Unfortunately SBT doesn’t take ModuleConfigurations into consideration when generating poms during publish-local and publish, this leads to poms that are missing a lot if not all of the repositories needed for its dependencies if you use the technique above.

With a big list of dependencies and ModuleConfigurations this is what I got in my pom:

<repositories>
        <repository>
            <id>ScalaToolsReleasesRepo</id>
            <name>Scala Tools Releases Repo</name>
            <url>http://scala-tools.org/repo-releases/</url>
        </repository>

</repositories>

Not what I had expected, there should be quite a few repos in there…

So I hacked together a small chunk of Scala that will post-process the poms and add all repos in your ModuleConfigurations, and I’ve named it McPom (ModuleConfiguration into Pom).

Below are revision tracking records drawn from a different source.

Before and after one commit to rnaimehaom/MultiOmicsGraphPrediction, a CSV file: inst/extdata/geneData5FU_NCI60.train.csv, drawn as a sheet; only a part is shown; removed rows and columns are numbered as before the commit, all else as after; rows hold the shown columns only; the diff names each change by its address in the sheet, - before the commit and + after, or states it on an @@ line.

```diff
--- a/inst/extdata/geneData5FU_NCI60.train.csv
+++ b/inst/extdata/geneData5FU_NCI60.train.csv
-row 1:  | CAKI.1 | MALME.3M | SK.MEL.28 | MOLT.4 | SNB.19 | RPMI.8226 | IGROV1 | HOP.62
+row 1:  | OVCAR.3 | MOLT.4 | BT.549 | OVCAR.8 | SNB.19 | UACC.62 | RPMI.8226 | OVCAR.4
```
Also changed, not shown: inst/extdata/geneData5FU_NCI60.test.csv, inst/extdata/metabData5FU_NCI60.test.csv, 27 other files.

And this is the same artifact after McPom is thrown into the game:

    <repositories>
        <repository>
            <id>ScalaToolsReleasesRepo</id>
            <name>Scala Tools Releases Repo</name>
            <url>http://scala-tools.org/repo-releases/</url>
        </repository>
        <repository>
            <id>javanetRepo</id>
            <name>java.net Repo</name>
            <url>http://download.java.net/maven/2/</url>
        </repository>
        <repository>
            <id>JBossRepo</id>
            <name>JBoss Repo</name>
            <url>http://repository.jboss.org/nexus/content/groups/public/</url>
        </repository>
        <repository>
            <id>public</id>
            <name>public</name>
            <url>http://repo1.maven.org/maven2/</url>
        </repository>
        <repository>
            <id>CodehausRepo</id>
            <name>Codehaus Repo</name>
            <url>http://repository.codehaus.org/</url>
        </repository>
        <repository>
            <id>GuiceyFruitRepo</id>
            <name>GuiceyFruit Repo</name>
            <url>http://guiceyfruit.googlecode.com/svn/repo/releases/</url>
        </repository>
        <repository>
            <id>DatabinderRepo</id>
            <name>Databinder Repo</name>
            <url>http://databinder.net/repo/</url>
        </repository>
        <repository>
            <id>GlassfishRepo</id>
            <name>Glassfish Repo</name>
            <url>http://download.java.net/maven/glassfish/</url>
        </repository>
    </repositories>

Woot! McPom saves the day!

The only thing you need to do is to add the McPom trait to your project file, and mix it into the projects that needs it, and add the following override to them:

override def pomPostProcess(node: Node): Node = mcPom(moduleConfigurations)(super.pomPostProcess(node))
That’s it!
McPom can be found here
Enjoy!

Nov 30

SBT-fu: Publish privately

Have you’ve ever had the problem that you need to publish some Jars where your colleagues need to find them, but they are your secret web-scale sauce Jars and no one on the outside should be able to see them?

And you don’t get any permission to put the jars on a network share, and you’re not worthy of your own build server, says mr Infrastructure Manager?

And you happen to be using SBT?

There’s this wonderful service out there called Dropbox which is a small “cloud” storage solution that gives you a stash where you can put your personal files, and you have an option to have files available to the public, but they ALSO give you the possibility to _share_ folder with your trusted accomplices.

Here’s what you need to do:

1) Download and install dropbox

2) Create a new folder in your Dropbox root folder and name it something like "M2"

3) Add the following to your SBT project file

override def managedStyle = ManagedStyle.Maven

 val publishTo = Resolver.file(“shared-repo”,

             Path.userHome / “Dropbox” / “M2” asFile)

    This tells SBTs “publish” action to place your artifacts in your "M2" folder in your dropbox root

4) Then add your awesome Dropbox M2 repo to the projects that needs to use the published artifacts

 val SharedRepo  = MavenRepository(“shared-repo”,
                                  (Path.userHome / “Dropbox” / “M2”).asURL.toString)

5) Log onto www.dropbox.com and go into the “Sharing”-tab and share the M2 folder with all your awesome ninja buddies

6) Do an SBT publish, this places your freshly baked artifacts in your dropbox, and after Dropbox has synched it’s going to be propagated to your awesome friends.

7) No, seriously, you’re all done.

Enjoy!